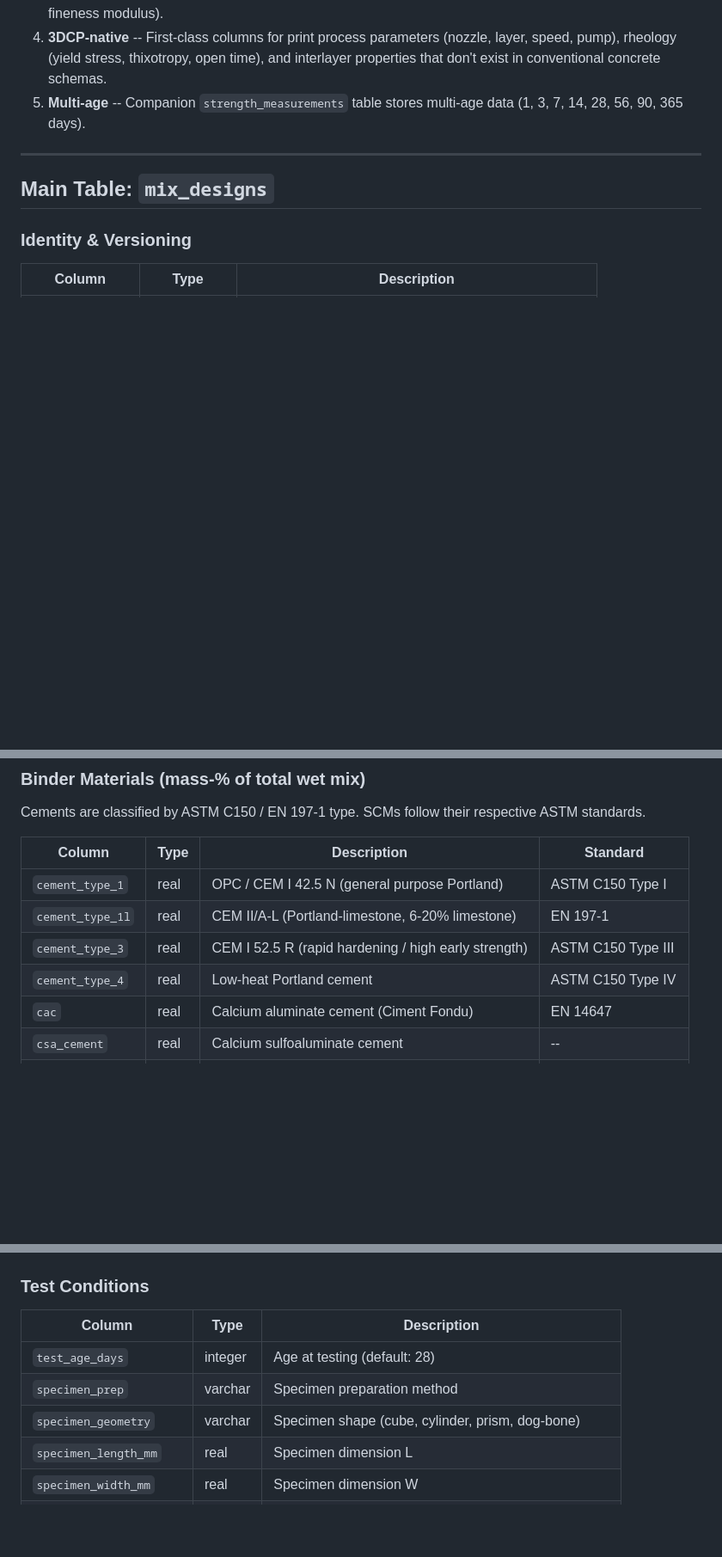
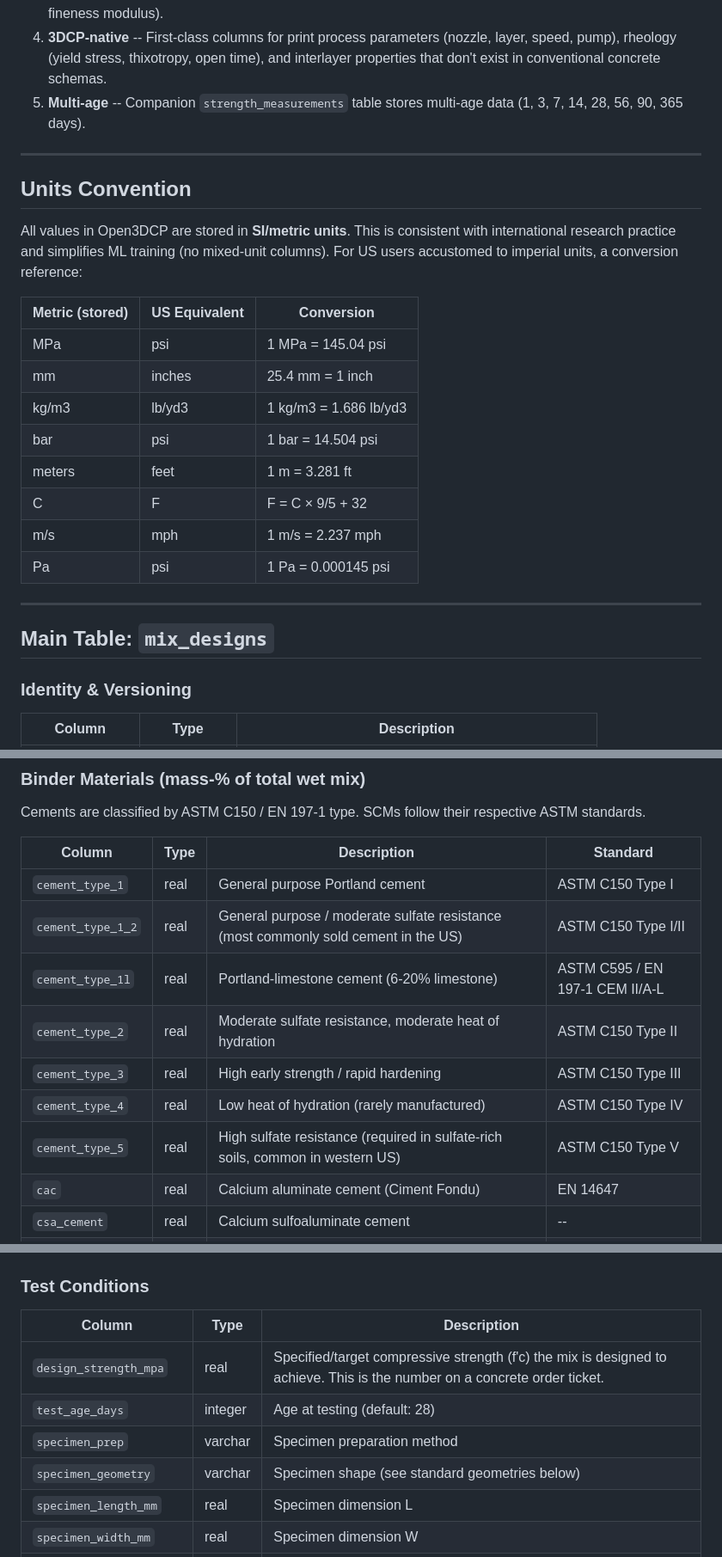
Before and after one commit to sunnyday-technologies/Open3DCP, a Markdown page: Open3DCP_SCHEMA.md, 3 parts joined by grey strips. Shown at 86% size. GitHub-like rendering; blank space fills up the shorter version.

```diff
--- a/Open3DCP_SCHEMA.md
+++ b/Open3DCP_SCHEMA.md
@@ -13,6 +13,23 @@ A flat database schema for 3D-printable concrete (3DCP) mix design data. Open3DC
 3. **ASTM/RILEM-aligned** -- Column naming follows established standards: ASTM C150 (cement types), ASTM C618 (fly ash), ASTM C989 (slag), ASTM C1240 (silica fume), ASTM C33 (aggregate grading by fineness modulus).
 4. **3DCP-native** -- First-class columns for print process parameters (nozzle, layer, speed, pump), rheology (yield stress, thixotropy, open time), and interlayer properties that don't exist in conventional concrete schemas.
 5. **Multi-age** -- Companion `strength_measurements` table stores multi-age data (1, 3, 7, 14, 28, 56, 90, 365 days).
+
+---
+
+## Units Convention
+
+All values in Open3DCP are stored in **SI/metric units**. This is consistent with international research practice and simplifies ML training (no mixed-unit columns). For US users accustomed to imperial units, a conversion reference:
+
+| Metric (stored) | US Equivalent | Conversion |
+|-----------------|---------------|------------|
+| MPa | psi | 1 MPa = 145.04 psi |
+| mm | inches | 25.4 mm = 1 inch |
+| kg/m3 | lb/yd3 | 1 kg/m3 = 1.686 lb/yd3 |
+| bar | psi | 1 bar = 14.504 psi |
+| meters | feet | 1 m = 3.281 ft |
+| C | F | F = C × 9/5 + 32 |
+| m/s | mph | 1 m/s = 2.237 mph |
+| Pa | psi | 1 Pa = 0.000145 psi |
 
 ---
 
@@ -35,10 +52,13 @@ Cements are classified by ASTM C150 / EN 197-1 type. SCMs follow their respectiv
 
 | Column | Type | Description | Standard |
 |--------|------|-------------|----------|
-| `cement_type_1` | real | OPC / CEM I 42.5 N (general purpose Portland) | ASTM C150 Type I |
-| `cement_type_1l` | real | CEM II/A-L (Portland-limestone, 6-20% limestone) | EN 197-1 |
-| `cement_type_3` | real | CEM I 52.5 R (rapid hardening / high early strength) | ASTM C150 Type III |
-| `cement_type_4` | real | Low-heat Portland cement | ASTM C150 Type IV |
+| `cement_type_1` | real | General purpose Portland cement | ASTM C150 Type I |
+| `cement_type_1_2` | real | General purpose / moderate sulfate resistance (most commonly sold cement in the US) | ASTM C150 Type I/II |
+| `cement_type_1l` | real | Portland-limestone cement (6-20% limestone) | ASTM C595 / EN 197-1 CEM II/A-L |
+| `cement_type_2` | real | Moderate sulfate resistance, moderate heat of hydration | ASTM C150 Type II |
+| `cement_type_3` | real | High early strength / rapid hardening | ASTM C150 Type III |
+| `cement_type_4` | real | Low heat of hydration (rarely manufactured) | ASTM C150 Type IV |
+| `cement_type_5` | real | High sulfate resistance (required in sulfate-rich soils, common in western US) | ASTM C150 Type V |
 | `cac` | real | Calcium aluminate cement (Ciment Fondu) | EN 14647 |
 | `csa_cement` | real | Calcium sulfoaluminate cement | -- |
 | `fly_ash` | real | Fly ash (class not specified in source) | -- |
@@ -121,9 +144,10 @@ Specialized rheology modifiers for 3DCP thixotropy and shape retention.
 
 | Column | Type | Description |
 |--------|------|-------------|
+| `design_strength_mpa` | real | Specified/target compressive strength (f'c) the mix is designed to achieve. This is the number on a concrete order ticket. |
 | `test_age_days` | integer | Age at testing (default: 28) |
 | `specimen_prep` | varchar | Specimen preparation method |
-| `specimen_geometry` | varchar | Specimen shape (cube, cylinder, prism, dog-bone) |
+| `specimen_geometry` | varchar | Specimen shape (see standard geometries below) |
 | `specimen_length_mm` | real | Specimen dimension L |
 | `specimen_width_mm` | real | Specimen dimension W |
 | `specimen_height_mm` | real | Specimen dimension H |
```
Also changed, not shown: other parts of Open3DCP_SCHEMA.md (+32 -13 lines).
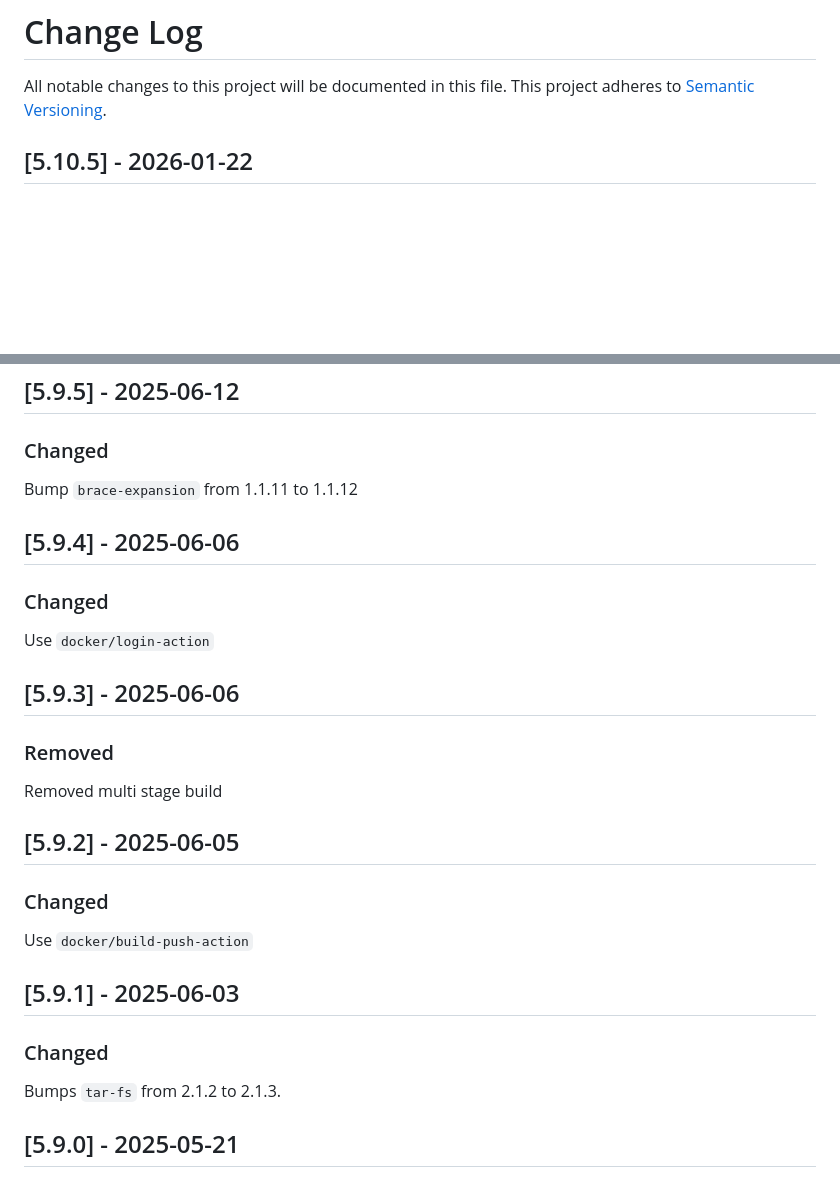
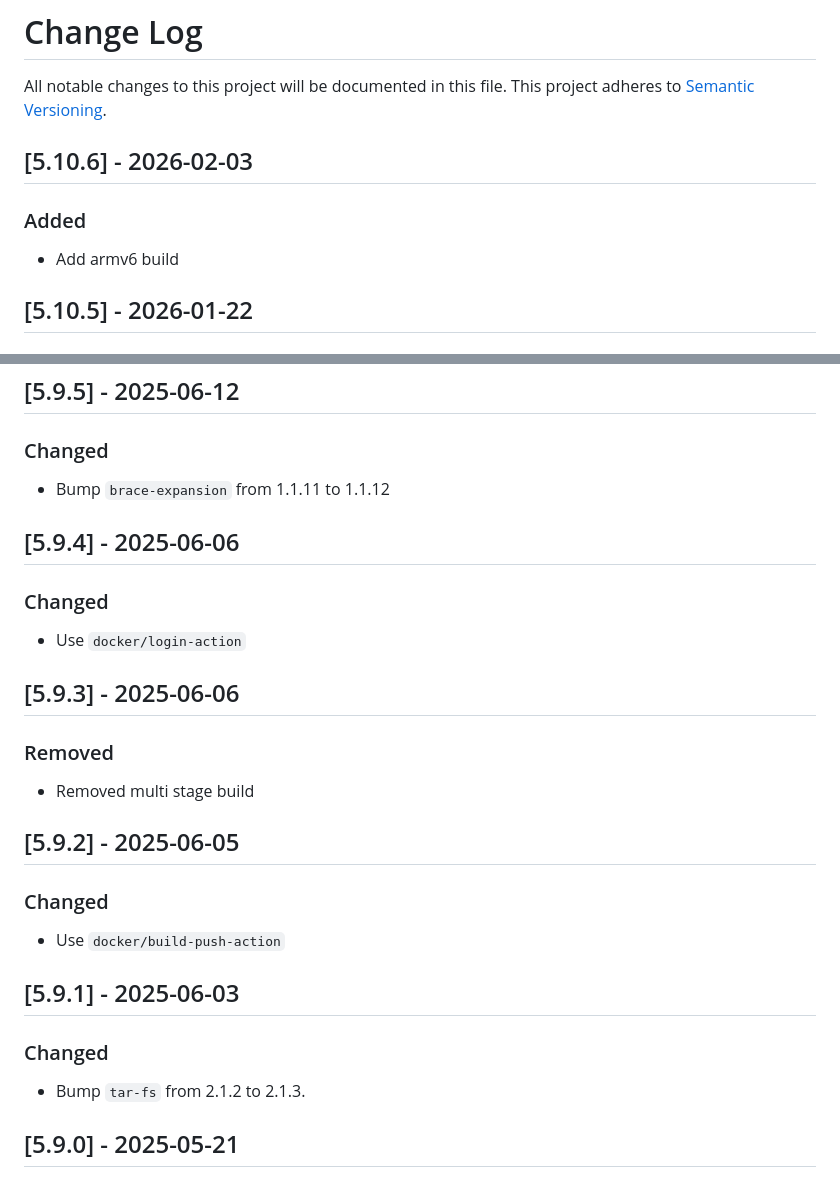
Before and after one commit to maxcanna/bicineabbiamo, a Markdown page: CHANGELOG.md, 2 parts joined by grey strips. Drawn GitHub-style; blank space fills up the shorter version.

Commit message:
Update CHANGELOG

```diff
--- a/CHANGELOG.md
+++ b/CHANGELOG.md
@@ -1,6 +1,10 @@
 # Change Log
 All notable changes to this project will be documented in this file.
 This project adheres to [Semantic Versioning](http://semver.org/).
+
+## [5.10.6] - 2026-02-03
+### Added
+- Add armv6 build
 
 ## [5.10.5] - 2026-01-22
 ### Changed
@@ -41,23 +45,23 @@ Bump `axios` from 1.9.0 to 1.12.0
 
 ## [5.9.5] - 2025-06-12
 ### Changed
-Bump `brace-expansion` from 1.1.11 to 1.1.12
+- Bump `brace-expansion` from 1.1.11 to 1.1.12
 
 ## [5.9.4] - 2025-06-06
 ### Changed
-Use `docker/login-action`
+- Use `docker/login-action`
 
 ## [5.9.3] - 2025-06-06
 ### Removed
-Removed multi stage build
+- Removed multi stage build
 
 ## [5.9.2] - 2025-06-05
 ### Changed
-Use `docker/build-push-action`
+- Use `docker/build-push-action`
 
 ## [5.9.1] - 2025-06-03
 ### Changed
-Bumps `tar-fs` from 2.1.2 to 2.1.3.
+- Bump `tar-fs` from 2.1.2 to 2.1.3.
 
 ## [5.9.0] - 2025-05-21
 ### Changed
```
Also changed, not shown: other parts of CHANGELOG.md (+1 -1 lines).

Work instructions: Look through the data above for the word "Also". Report each line where it occurs.

Answer space:
Also changed, not shown: other parts of Open3DCP_SCHEMA.md (+32 -13 lines).
Also changed, not shown: other parts of CHANGELOG.md (+1 -1 lines).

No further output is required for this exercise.